Starting with the line that contains "Remove the One" and stopping after the line that contains "diff --git a/scripts/store-frames.js", copy the entries below exactly. Include nothing else.
Record extracts below:
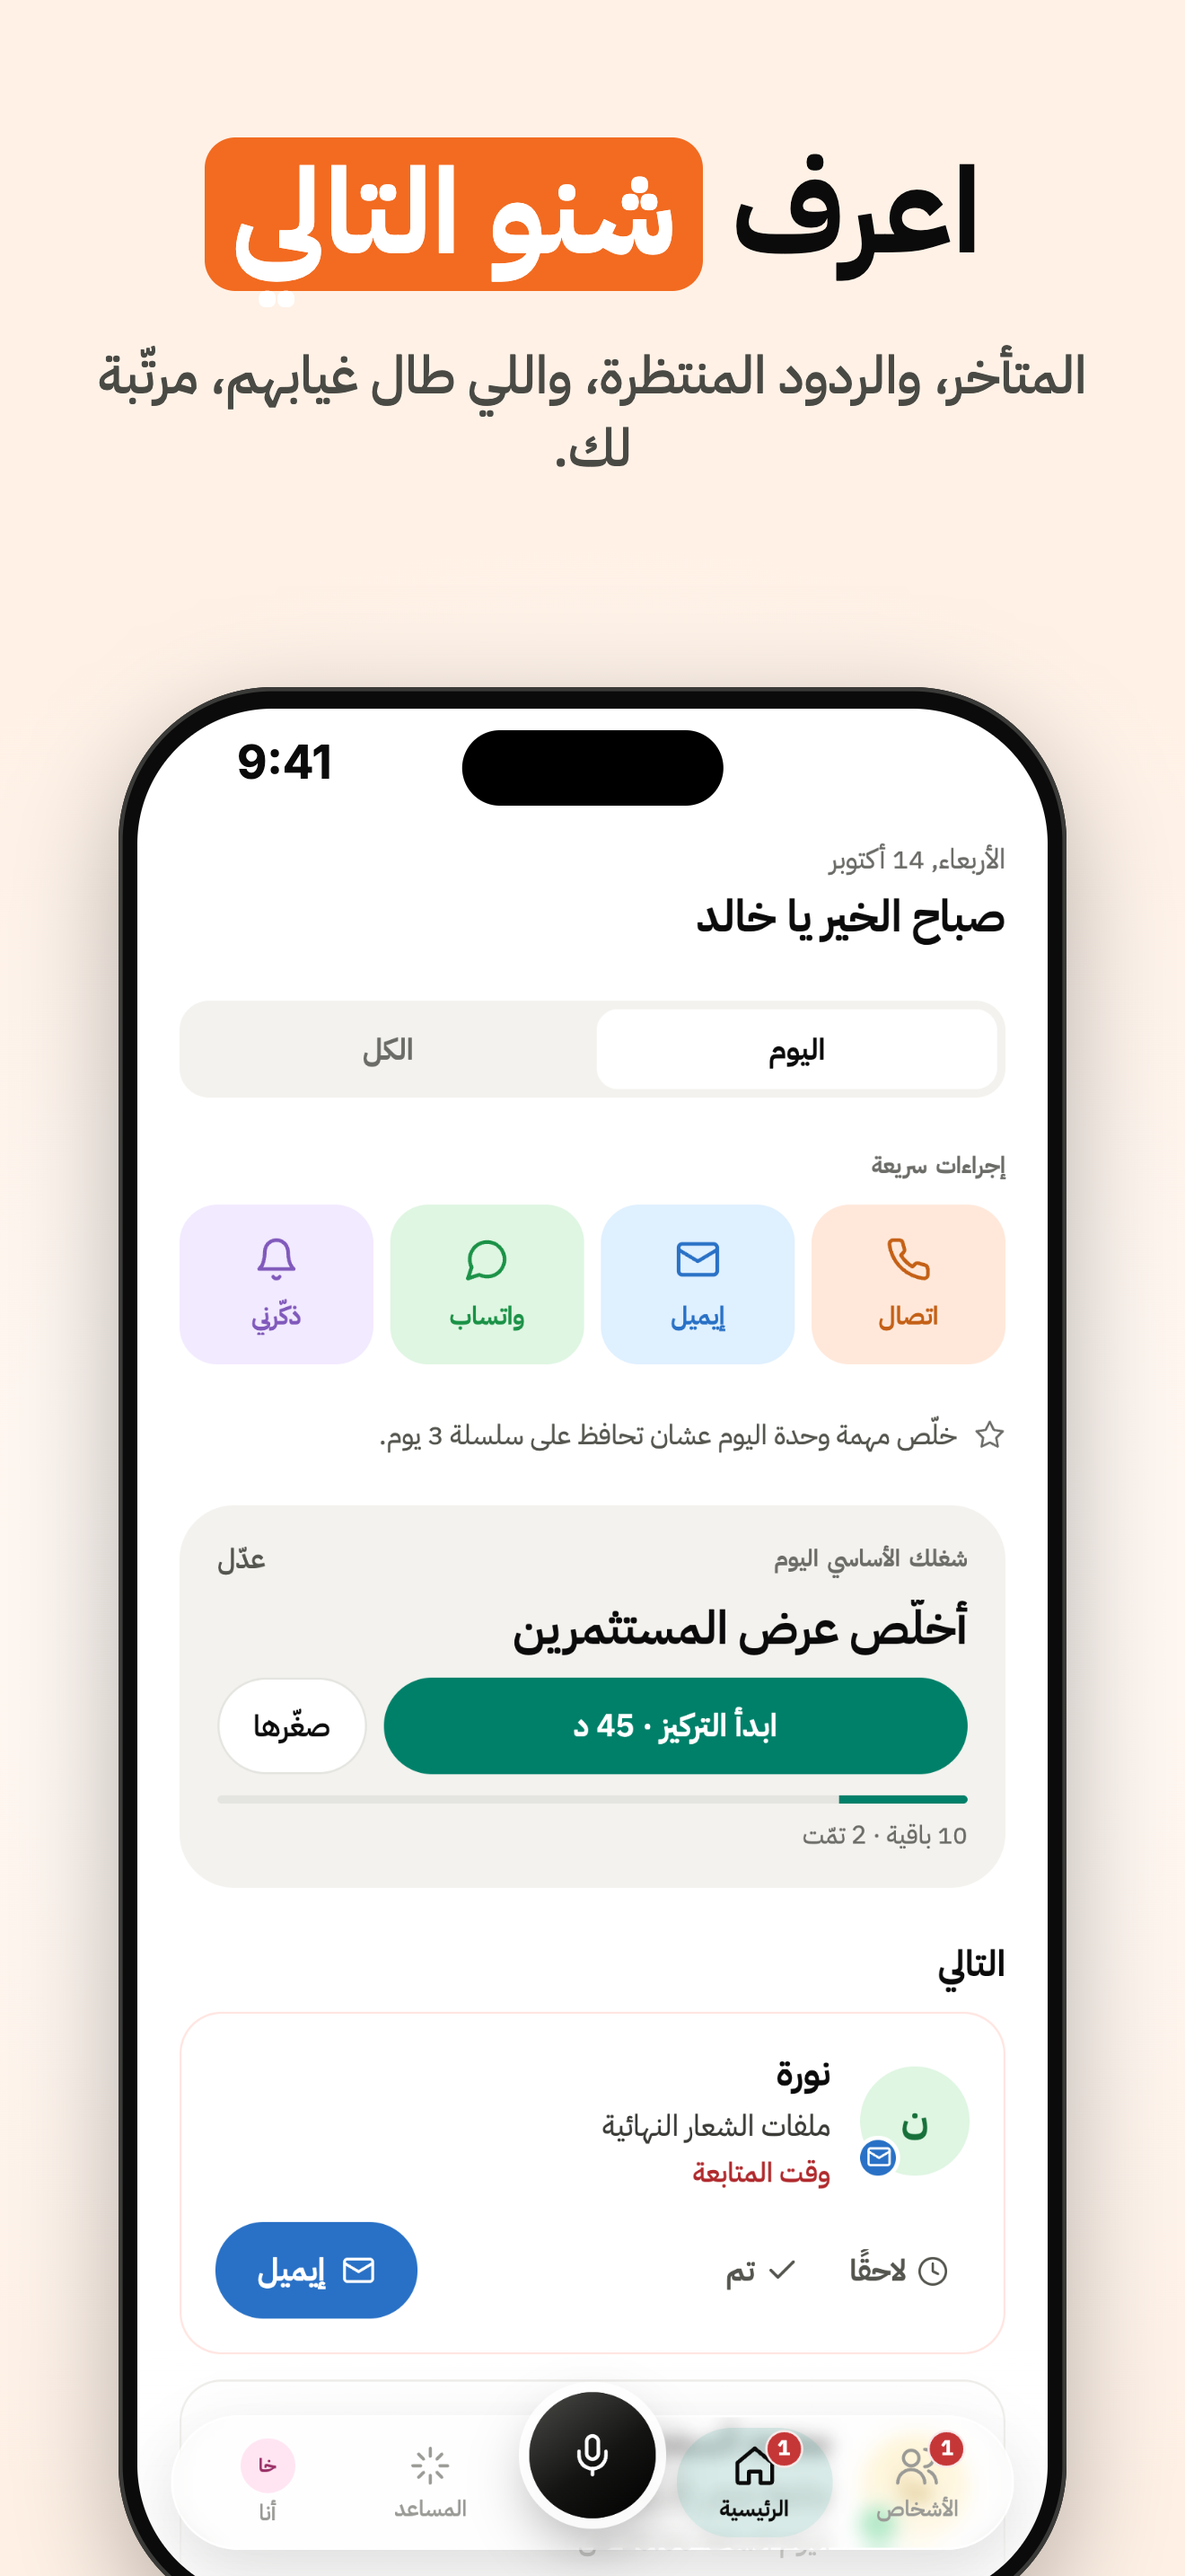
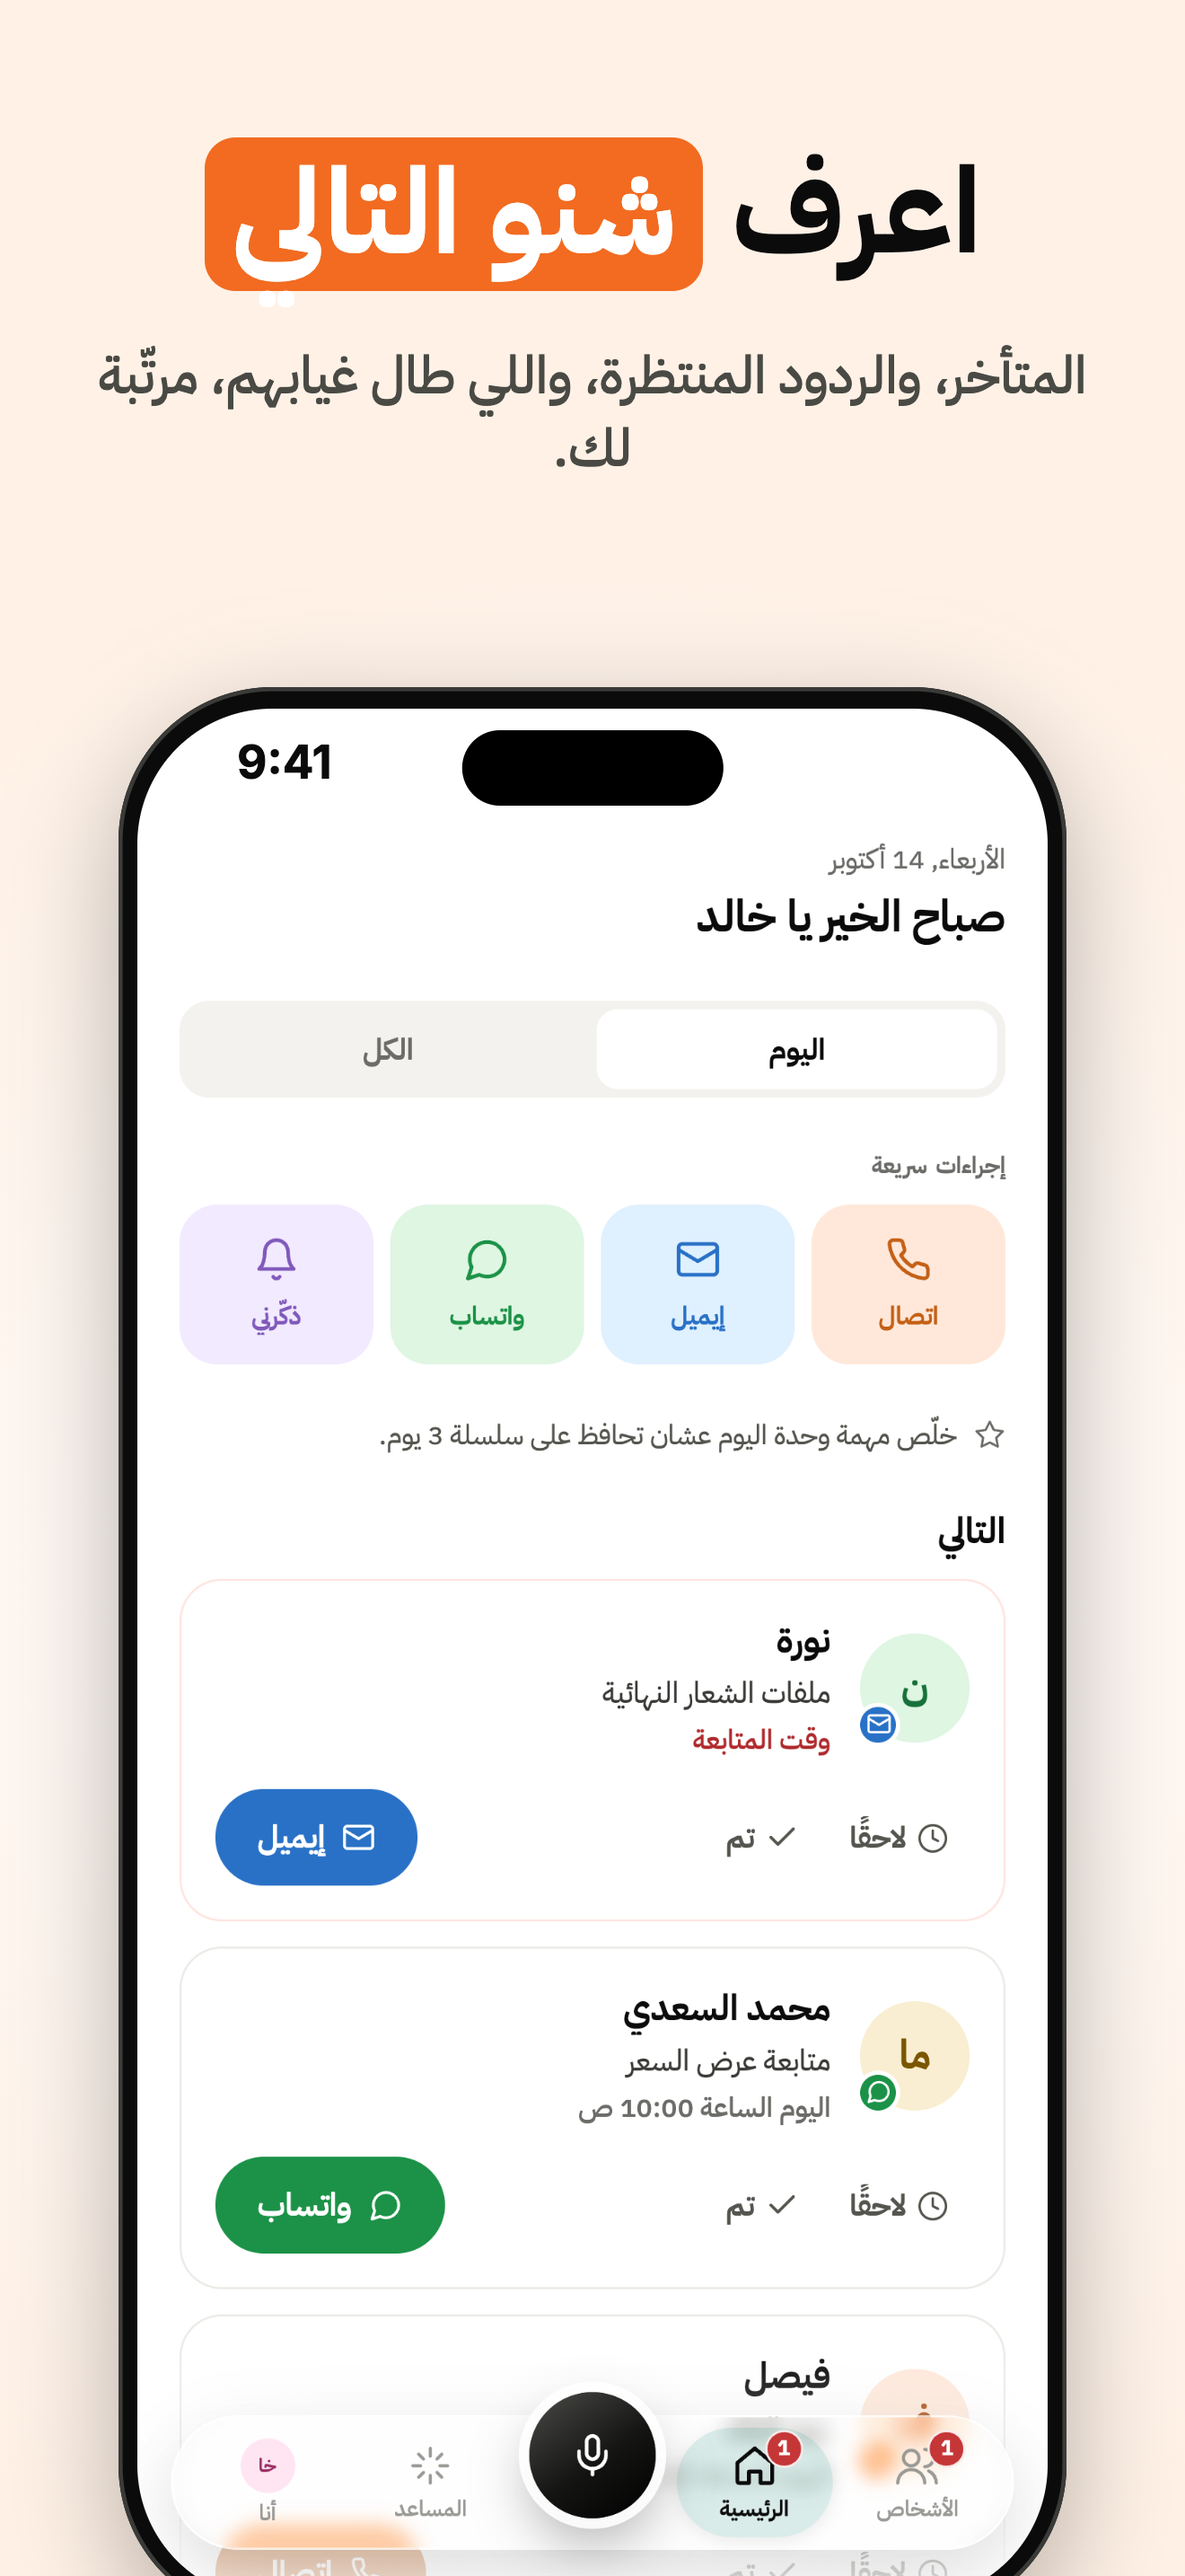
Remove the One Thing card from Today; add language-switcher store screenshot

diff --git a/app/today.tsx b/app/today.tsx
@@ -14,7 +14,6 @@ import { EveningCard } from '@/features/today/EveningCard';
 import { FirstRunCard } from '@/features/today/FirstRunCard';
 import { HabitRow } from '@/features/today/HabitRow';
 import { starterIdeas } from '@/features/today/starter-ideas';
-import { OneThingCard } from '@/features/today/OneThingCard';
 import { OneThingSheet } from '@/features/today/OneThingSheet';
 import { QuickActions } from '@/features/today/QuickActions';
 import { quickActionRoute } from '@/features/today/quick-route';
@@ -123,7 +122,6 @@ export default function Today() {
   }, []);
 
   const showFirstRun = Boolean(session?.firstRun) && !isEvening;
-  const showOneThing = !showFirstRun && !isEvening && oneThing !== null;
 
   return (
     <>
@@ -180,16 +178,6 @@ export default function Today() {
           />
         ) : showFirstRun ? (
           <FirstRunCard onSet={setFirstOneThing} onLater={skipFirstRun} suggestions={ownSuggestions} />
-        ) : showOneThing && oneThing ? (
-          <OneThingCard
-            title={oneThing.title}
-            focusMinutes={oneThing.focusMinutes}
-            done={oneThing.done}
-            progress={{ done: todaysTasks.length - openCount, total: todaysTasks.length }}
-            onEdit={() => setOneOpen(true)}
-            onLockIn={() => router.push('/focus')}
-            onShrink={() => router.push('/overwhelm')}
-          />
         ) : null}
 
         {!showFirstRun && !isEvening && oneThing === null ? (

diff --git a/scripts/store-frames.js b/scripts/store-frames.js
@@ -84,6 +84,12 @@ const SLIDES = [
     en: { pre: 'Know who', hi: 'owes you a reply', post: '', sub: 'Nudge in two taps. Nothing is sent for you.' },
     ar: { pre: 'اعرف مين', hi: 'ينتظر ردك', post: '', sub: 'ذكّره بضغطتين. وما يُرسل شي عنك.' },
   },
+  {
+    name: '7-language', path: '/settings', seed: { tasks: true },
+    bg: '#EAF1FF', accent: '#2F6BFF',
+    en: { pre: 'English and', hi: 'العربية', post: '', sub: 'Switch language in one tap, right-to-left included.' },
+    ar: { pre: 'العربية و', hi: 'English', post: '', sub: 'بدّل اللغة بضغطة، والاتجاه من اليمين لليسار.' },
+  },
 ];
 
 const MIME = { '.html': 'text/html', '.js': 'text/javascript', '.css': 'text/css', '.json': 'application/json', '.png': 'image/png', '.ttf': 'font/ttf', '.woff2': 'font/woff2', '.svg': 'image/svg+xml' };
End of Record extracts.
Record extracts below:
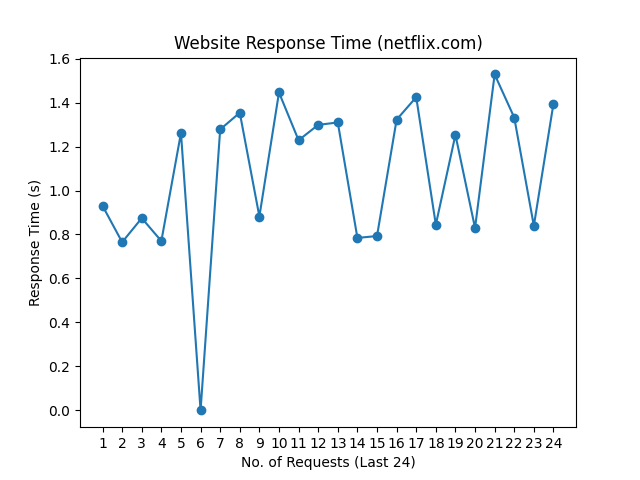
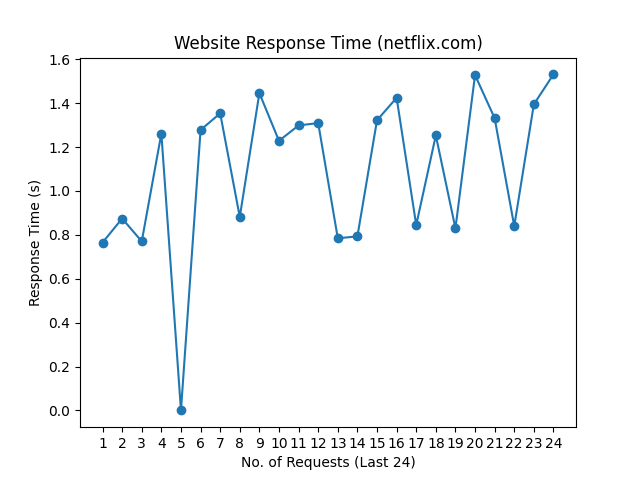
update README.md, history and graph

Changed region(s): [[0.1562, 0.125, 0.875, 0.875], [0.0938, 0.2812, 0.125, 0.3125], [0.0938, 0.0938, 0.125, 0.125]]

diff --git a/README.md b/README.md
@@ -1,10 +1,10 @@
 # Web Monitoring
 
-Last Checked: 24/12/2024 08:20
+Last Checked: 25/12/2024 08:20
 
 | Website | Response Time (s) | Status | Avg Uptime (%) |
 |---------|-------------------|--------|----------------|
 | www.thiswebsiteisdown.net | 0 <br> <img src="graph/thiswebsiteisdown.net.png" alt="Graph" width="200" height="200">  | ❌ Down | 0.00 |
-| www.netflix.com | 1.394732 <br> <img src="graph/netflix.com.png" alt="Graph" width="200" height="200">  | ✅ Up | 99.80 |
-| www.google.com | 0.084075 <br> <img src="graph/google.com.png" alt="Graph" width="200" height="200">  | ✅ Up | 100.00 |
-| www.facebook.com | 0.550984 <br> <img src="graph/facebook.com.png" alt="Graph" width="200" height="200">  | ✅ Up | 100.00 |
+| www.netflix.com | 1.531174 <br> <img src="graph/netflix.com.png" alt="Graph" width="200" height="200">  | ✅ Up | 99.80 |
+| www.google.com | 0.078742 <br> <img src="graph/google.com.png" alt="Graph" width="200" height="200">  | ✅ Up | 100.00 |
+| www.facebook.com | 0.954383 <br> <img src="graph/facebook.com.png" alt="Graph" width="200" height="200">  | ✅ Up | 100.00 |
End of Record extracts.
▶ **Exercise solution**
Remove the One Thing card from Today; add language-switcher store screenshot

diff --git a/app/today.tsx b/app/today.tsx
@@ -14,7 +14,6 @@ import { EveningCard } from '@/features/today/EveningCard';
 import { FirstRunCard } from '@/features/today/FirstRunCard';
 import { HabitRow } from '@/features/today/HabitRow';
 import { starterIdeas } from '@/features/today/starter-ideas';
-import { OneThingCard } from '@/features/today/OneThingCard';
 import { OneThingSheet } from '@/features/today/OneThingSheet';
 import { QuickActions } from '@/features/today/QuickActions';
 import { quickActionRoute } from '@/features/today/quick-route';
@@ -123,7 +122,6 @@ export default function Today() {
   }, []);
 
   const showFirstRun = Boolean(session?.firstRun) && !isEvening;
-  const showOneThing = !showFirstRun && !isEvening && oneThing !== null;
 
   return (
     <>
@@ -180,16 +178,6 @@ export default function Today() {
           />
         ) : showFirstRun ? (
           <FirstRunCard onSet={setFirstOneThing} onLater={skipFirstRun} suggestions={ownSuggestions} />
-        ) : showOneThing && oneThing ? (
-          <OneThingCard
-            title={oneThing.title}
-            focusMinutes={oneThing.focusMinutes}
-            done={oneThing.done}
-            progress={{ done: todaysTasks.length - openCount, total: todaysTasks.length }}
-            onEdit={() => setOneOpen(true)}
-            onLockIn={() => router.push('/focus')}
-            onShrink={() => router.push('/overwhelm')}
-          />
         ) : null}
 
         {!showFirstRun && !isEvening && oneThing === null ? (

diff --git a/scripts/store-frames.js b/scripts/store-frames.js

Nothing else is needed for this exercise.